Monthly Archives: October 2013

FQIP: Igniting Metacognitive Reading

SOURCE:  (Adapted from Reading Apprenticeship, a great curriculum to help secondary and post-secondary students strengthen their reading strategies!)

Focus-Question-Image-Predict (FQIP) is a strategy for helping students be more meta-cognitive about their reading. This is a strategy to use in any class involving reading. Canada_College-seeklogo_com

Steps to using Focus-Question-Image-Predict (FQIP):

1. Provide students with a text (either in small groups or whole class). Invite them to preview the text by writing their answers to the following questions:
• What expectations do you have regarding the reading?
• What predictions do you have about the reading?

2. Have students read individually for 10 minutes. Then, stop them and have them write their answers to the following questions:

• Where are you focusing attention? What are you ignoring?
• Write down the specific questions you are asking yourself.
• List the images or visuals you are forming.
• What predictions do you have about the remainder of the text?
• What role do your mental moves play in understanding the text message?

3. Have students read individually for another 10 minutes.
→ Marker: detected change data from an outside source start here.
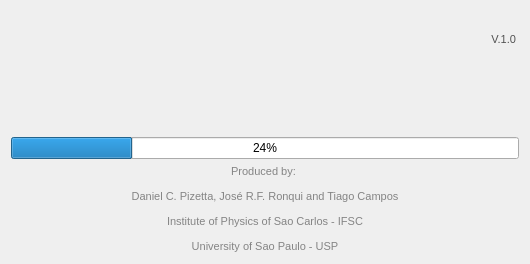
First picture: the form in sci_corpus/ui/start_dlg.ui, repository zericardo/sci-corpus, before the edit.
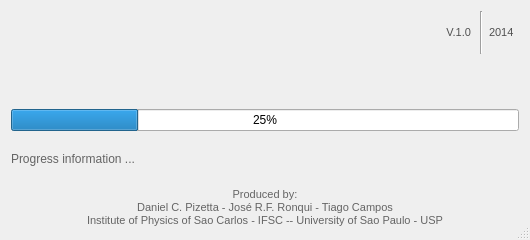
Second picture: the form after the edit. Icons and pictures are not drawn.

Commit message: FIX: Title bar on start screen is hidden. Improvements on starting screen.

The edit to the form file:
```diff
--- a/sci_corpus/ui/start_dlg.ui
+++ b/sci_corpus/ui/start_dlg.ui
@@ -13,7 +13,7 @@
     <x>0</x>
     <y>0</y>
     <width>530</width>
-    <height>264</height>
+    <height>240</height>
    </rect>
   </property>
   <property name="sizePolicy">
@@ -22,6 +22,18 @@
     <verstretch>0</verstretch>
    </sizepolicy>
   </property>
+  <property name="minimumSize">
+   <size>
+    <width>530</width>
+    <height>240</height>
+   </size>
+  </property>
+  <property name="maximumSize">
+   <size>
+    <width>530</width>
+    <height>240</height>
+   </size>
+  </property>
   <property name="windowTitle">
    <string/>
   </property>
@@ -29,46 +41,42 @@
    <iconset resource="icons/sci_corpus_resource.qrc">
     <normaloff>:/Window/Icon_Sci_Corpus.png</normaloff>:/Window/Icon_Sci_Corpus.png</iconset>
   </property>
+  <property name="sizeGripEnabled">
+   <bool>true</bool>
+  </property>
   <property name="modal">
    <bool>true</bool>
   </property>
   <layout class="QGridLayout" name="gridLayout">
-   <item row="0" column="0">
-    <widget class="QLabel" name="labelVersion">
+   <item row="0" column="2">
+    <widget class="Line" name="line">
+     <property name="orientation">
+      <enum>Qt::Vertical</enum>
+     </property>
+    </widget>
+   </item>
+   <item row="0" column="3">
+    <widget class="QLabel" name="labelYear">
+     <property name="maximumSize">
+      <size>
+       <width>30</width>
+       <height>16777215</height>
+      </size>
+     </property>
      <property name="styleSheet">
       <string notr="true">color: rgb(80, 80, 80);
-font: 63 20pt &quot;URW Gothic L&quot;;</string>
+font: &quot;URW Gothic L&quot;;</string>
      </property>
      <property name="text">
-      <string>&lt;html&gt;&lt;head/&gt;&lt;body&gt;&lt;p&gt;&lt;span style=&quot; font-size:8pt;&quot;&gt;V.1.0 &lt;/span&gt;&lt;/p&gt;&lt;/body&gt;&lt;/html&gt;</string>
+      <string>&lt;html&gt;&lt;head/&gt;&lt;body&gt;&lt;p&gt;&lt;span style=&quot; font-size:8pt;&quot;&gt;2014&lt;/span&gt;&lt;/p&gt;&lt;/body&gt;&lt;/html&gt;</string>
      </property>
-     <property name="textFormat">
-      <enum>Qt::AutoText</enum>
-     </property>
-     <property name="alignment">
-      <set>Qt::AlignRight|Qt::AlignTrailing|Qt::AlignVCenter</set>
-     </property>
     </widget>
    </item>
-   <item row="4" column="0">
-    <widget class="QLabel" name="labelProducedBy">
-     <property name="styleSheet">
-      <string notr="true">color: rgb(132, 132, 132);</string>
-     </property>
-     <property name="text">
-      <string>&lt;html&gt;&lt;head/&gt;&lt;body&gt;&lt;p align=&quot;center&quot;&gt;&lt;span style=&quot; font-size:8pt;&quot;&gt;Produced by: &lt;/span&gt;&lt;/p&gt;&lt;p align=&quot;center&quot;&gt;&lt;span style=&quot; font-size:8pt;&quot;&gt;Daniel C. Pizetta, José R.F. Ronqui and Tiago Campos&lt;/span&gt;&lt;/p&gt;&lt;p align=&quot;center&quot;&gt;&lt;span style=&quot; font-size:8pt;&quot;&gt;Institute of Physics of Sao Carlos - IFSC&lt;/span&gt;&lt;/p&gt;&lt;p align=&quot;center&quot;&gt;&lt;span style=&quot; font-size:8pt;&quot;&gt;University of Sao Paulo - USP&lt;/span&gt;&lt;/p&gt;&lt;/body&gt;&lt;/html&gt;</string>
-     </property>
-    </widget>
-   </item>
-   <item row="3" column="0">
-    <widget class="QProgressBar" name="progressBar">
-     <property name="value">
-      <number>24</number>
-     </property>
-    </widget>
-   </item>
-   <item row="2" column="0">
+   <item row="2" column="0" colspan="4">
     <widget class="QLabel" name="labelIcon">
+     <property name="enabled">
+      <bool>true</bool>
+     </property>
      <property name="maximumSize">
       <size>
        <width>16777215</width>
@@ -86,6 +94,61 @@
      </property>
     </widget>
    </item>
+   <item row="3" column="0" colspan="4">
+    <widget class="QProgressBar" name="progressBar">
+     <property name="styleSheet">
+      <string notr="true"/>
+     </property>
+     <property name="value">
+      <number>25</number>
+     </property>
+     <property name="textDirection">
+      <enum>QProgressBar::TopToBottom</enum>
+     </property>
+    </widget>
+   </item>
+   <item row="4" column="0" colspan="4">
+    <widget class="QLabel" name="labelInformationProgress">
+     <property name="styleSheet">
+      <string notr="true">color: rgb(100, 100, 100);
+</string>
+     </property>
+     <property name="text">
+      <string>Progress information ...</string>
+     </property>
+    </widget>
+   </item>
+   <item row="5" column="0" colspan="4">
+    <widget class="QLabel" name="labelProducedBy">
+     <property name="styleSheet">
+      <string notr="true">color: rgb(100, 100, 100);
+</string>
+     </property>
+     <property name="text">
+      <string>&lt;html&gt;&lt;head/&gt;&lt;body&gt;&lt;p align=&quot;center&quot;&gt;&lt;span style=&quot; font-size:8pt;&quot;&gt;Produced by: &lt;br&gt;Daniel C. Pizetta - José R.F. Ronqui - Tiago Campos&lt;br&gt;Institute of Physics of Sao Carlos - IFSC -- University of Sao Paulo - USP&lt;/span&gt;&lt;/p&gt;&lt;/body&gt;&lt;/html&gt;</string>
+     </property>
+     <property name="textFormat">
+      <enum>Qt::AutoText</enum>
+     </property>
+    </widget>
+   </item>
+   <item row="0" column="0" colspan="2">
+    <widget class="QLabel" name="labelVersion">
+     <property name="styleSheet">
+      <string notr="true">color: rgb(80, 80, 80);
+font: &quot;URW Gothic L&quot;;</string>
+     </property>
+     <property name="text">
+      <string>&lt;html&gt;&lt;head/&gt;&lt;body&gt;&lt;p&gt;&lt;span style=&quot; font-size:8pt;&quot;&gt;V.1.0 &lt;/span&gt;&lt;/p&gt;&lt;/body&gt;&lt;/html&gt;</string>
+     </property>
+     <property name="textFormat">
+      <enum>Qt::AutoText</enum>
+     </property>
+     <property name="alignment">
+      <set>Qt::AlignRight|Qt::AlignTrailing|Qt::AlignVCenter</set>
+     </property>
+    </widget>
+   </item>
   </layout>
  </widget>
  <resources>
```
The commit also changes 3 other files.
Repeat step 2 having students answer the same questions.

4. Ask students to look for patterns in their reading process and summarize them, sharing their summaries with a partner or in a small group.

5. Have group members categorize the groups responses under the following headings:
• Focus
• Question
• Image
• Predict
6. Have the group explain the strategies for reading the discipline-specific text they read based on the reading patterns found in their group.
7. At the whole class level, record each groups responses into a larger list, identifying the common reading strategies students used to read the discipline-specific text.  The teacher might use the header, “Expert Readers of _________ (ex: Art History Texts)” to validate the class’ strategies and to suggest that different disciplines require different kinds of reading strategies.
8. Have the groups or the class discuss strategies for supporting their own reading and the reading of their classmates.

Optional: Teachers might repeat this with another discipline-specific text to highlight the differences in reading in your content area and other content areas. Students begin to see there are multiple “kinds” of reading and there are discipline-specific values and approaches to knowledge.


As a reading teacher myself, I often experience and hear other teachers challenged by students who struggle for comprehension. Because FQIP is INDUCTIVE rather than DEDUCTIVE, this activity is a good first step in helping students pay attention to their reading and develop strategies they can carry forward in all future reading.